Карьерная траектория учителя в мегаполисе и проблема образовательного неравенства
It was shown in previous research that inequality of educational opportunities is increasing in Post-Soviet secondary education. This process if often described as forming of clusters of good (high-achieving, prestigious) and bad (low-achieving, less prestigious) schools with unequal chances of children from families of low income and social status to enter good schools.
The idea of our work is to trace the process of diversification of Russian secondary schools from the viewpoint of teachers as a professional group. Our hypothesis is that parallel to stratification of schools there should exist a process of stratification in the teacher’s professional community. As a key to the teacher stratification we use two points in individual teacher’s career: choice of the first school and decision to switch schools. Empirical data for the study was collected in Saint-Petersburg, in interviews with teachers (N=49) in schools of different type and in a survey of teachers (N=427).

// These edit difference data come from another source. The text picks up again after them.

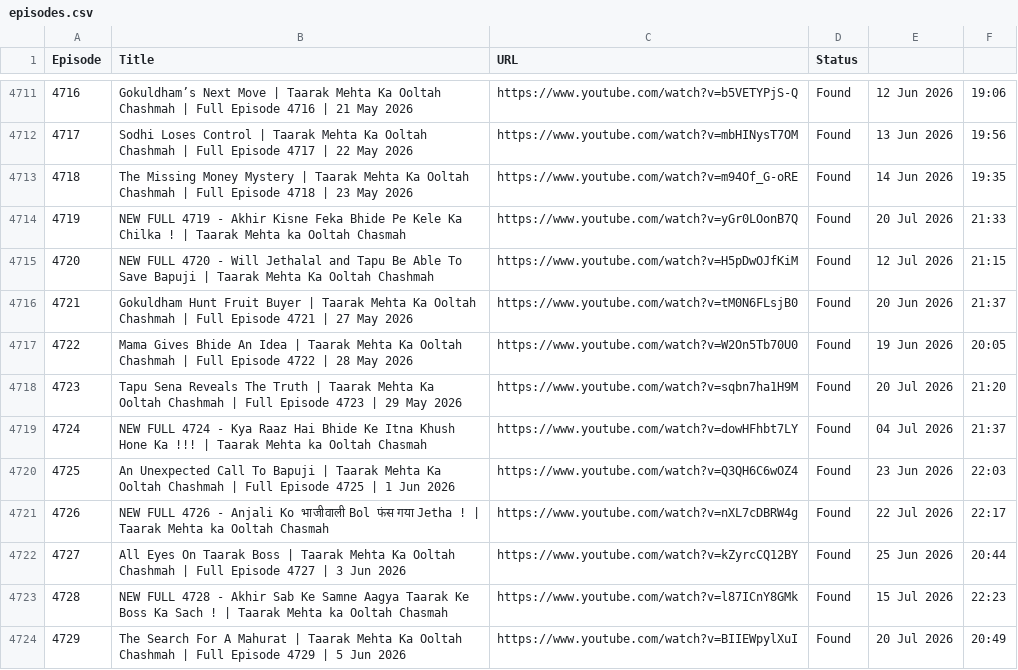
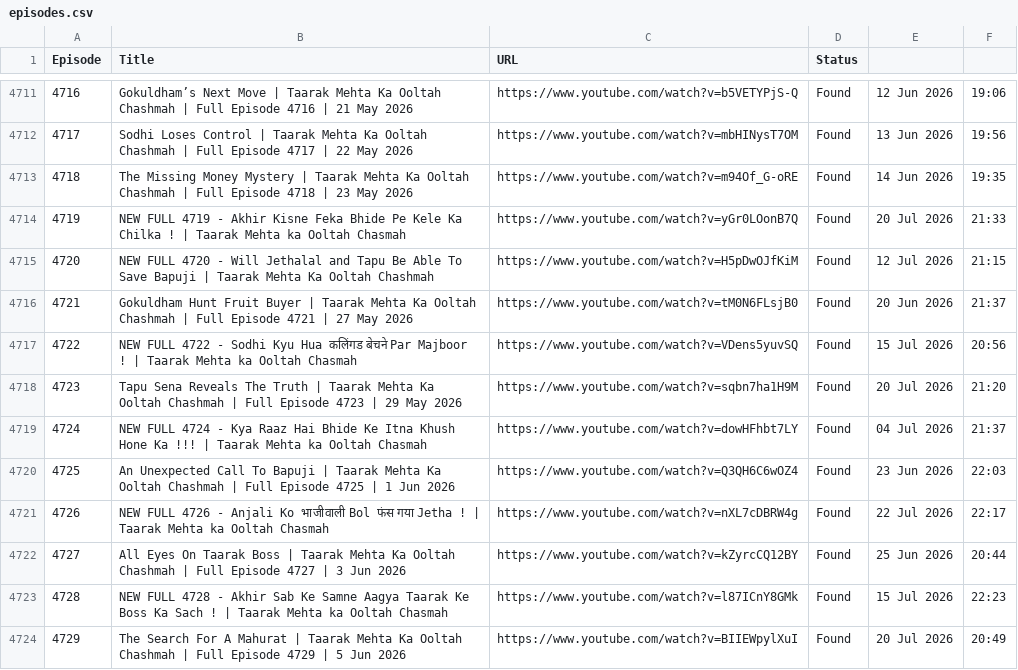
Before and after one commit to CodeMasterAbhishek/Daily-Dose-of-TMOCK, a CSV file: data/episodes.csv, drawn as a sheet; only a part is shown, gaps mark what is left out.

```diff
--- a/data/episodes.csv
+++ b/data/episodes.csv
@@ -4716,3 +4716,3 @@ Episode,Title,URL,Status
 4721,Gokuldham Hunt Fruit Buyer | Taarak Mehta Ka Ooltah Chashmah | Full Episode 4721 | 27 May 2026,https://www.youtube.com/watch?v=tM0N6FLsjB0,Found,20 Jun 2026,21:37
-4722,Mama Gives Bhide An Idea | Taarak Mehta Ka Ooltah Chashmah | Full Episode 4722 | 28 May 2026,https://www.youtube.com/watch?v=W2On5Tb70U0,Found,19 Jun 2026,20:05
+4722,NEW FULL 4722 - Sodhi Kyu Hua कलिंगड बेचने Par Majboor !  | Taarak Mehta ka Ooltah Chasmah,https://www.youtube.com/watch?v=VDens5yuvSQ,Found,15 Jul 2026,20:56
 4723,Tapu Sena Reveals The Truth | Taarak Mehta Ka Ooltah Chashmah | Full Episode 4723 | 29 May 2026,https://www.youtube.com/watch?v=sqbn7ha1H9M,Found,20 Jul 2026,21:20
```
Also changed, not shown: 1 other file.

The results of the study show that several models of job seeking coexist on the teachers’ job market. One model is similar to the market of qualified job, where professionals compete for more or less prestigious positions. The other model is based on the tacit assumption that all schools are equal and highlights the principle of geographical proximity of the workplace which makes it more similar to the unqualified job market. At the same time there exist two more models of the teaching position: as a kind of civil service and as a way to manifest one’s attachment to local community. This latter model is at the core of the very common inbreeding phenomenon when a teacher starts her career at the school she has graduated from.

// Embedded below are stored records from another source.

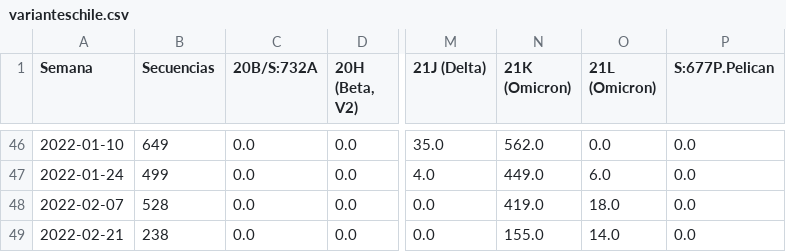
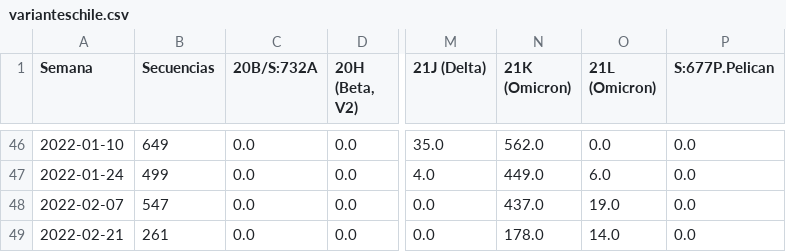
Before and after one commit to pandemiaventana/pandemiaventana, a CSV file: out/variants/varianteschile.csv, drawn as a sheet; only a part is shown, gaps mark what is left out; the diff names each change by its address in the sheet, - before the commit and + after, or states it on an @@ line.

```diff
--- a/out/variants/varianteschile.csv
+++ b/out/variants/varianteschile.csv
-B48 (Secuencias): 528
+B48 (Secuencias): 547
-N48 (21K (Omicron)): 419.0
+N48 (21K (Omicron)): 437.0
-O48 (21L (Omicron)): 18.0
+O48 (21L (Omicron)): 19.0
-B49 (Secuencias): 238
+B49 (Secuencias): 261
-N49 (21K (Omicron)): 155.0
+N49 (21K (Omicron)): 178.0
```
Also changed, not shown: out/variants/variantesglobales.csv, 21 other files.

The professional mobility as measured by the number of school switches in a teacher’s career and a typical time span spent in one school is very low in the surveyed population. Yet we found some evidence for both vertical (to the more prestigious schools) and horizontal mobility. Among factors causing mobility are: geographical moves of the teachers to the other region or city district, administrative promotions in schools causing colleagues to switch schools in groups, and conflicts among school staff. All these factors are unlikely to differ significantly in different types of schools.

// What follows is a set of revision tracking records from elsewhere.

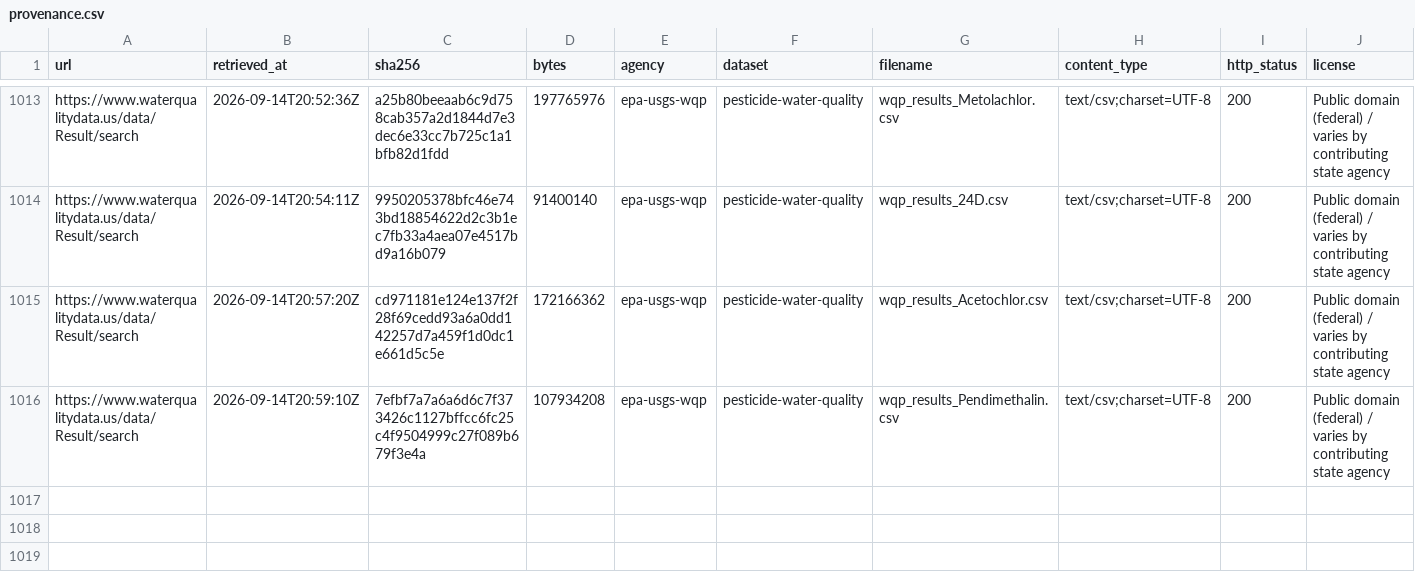
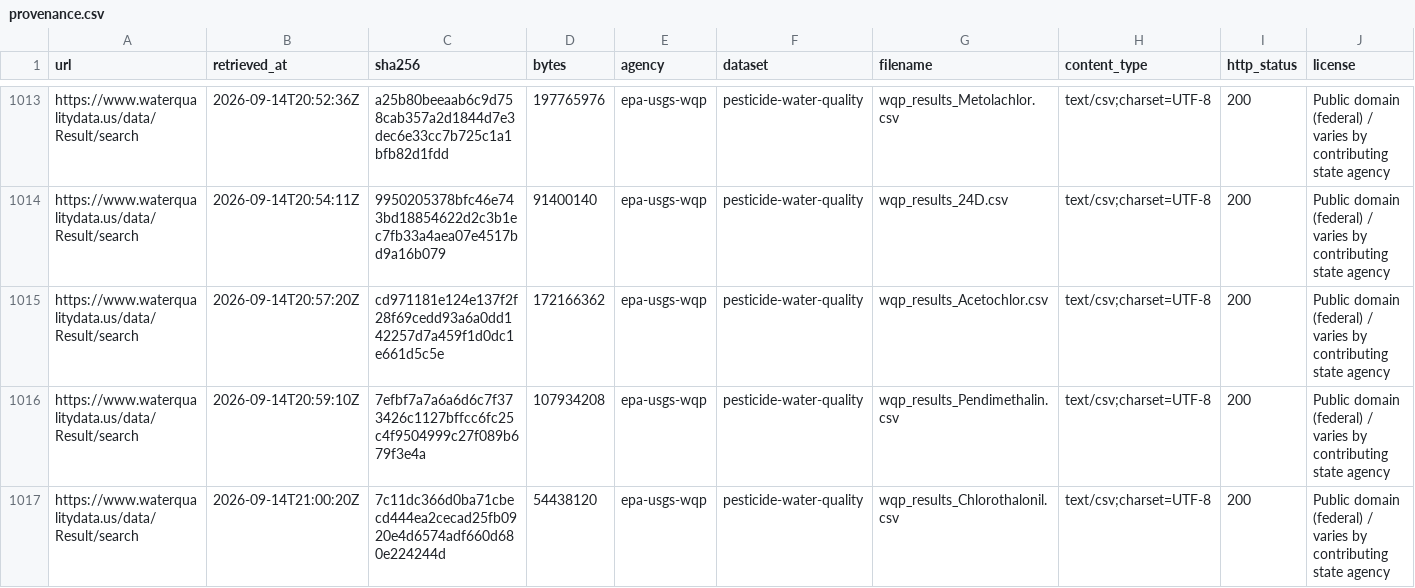
Before and after one commit to lizTheDeveloper/Anthropocene, a CSV file: data/provenance.csv, drawn as a sheet; only a part is shown, gaps mark what is left out; rows hold the shown columns only; the diff names each change by its address in the sheet, - before the commit and + after, or states it on an @@ line.

```diff
--- a/data/provenance.csv
+++ b/data/provenance.csv
+row 1017: https://www.waterqualitydata.us/data/Result/search | 2026-09-14T21:00:20Z | 7c11dc366d0ba71cbecd444ea2cecad25fb0920e4d6574adf660d680e224244d | 54438120 | epa-usgs-wqp | pesticide-water-quality | wqp_results_Chlorothalonil.csv | text/csv;charset=UTF-8 | 200 | Public domain (federal) / varies by contributing state agency
```
Also changed, not shown: 1 other file.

The further quantitative study of the distribution of job seeking and school switching models in the schools of different type may support our hypothesis on the existence of the segregation processes in contemporary teacher’s professional community in Russia.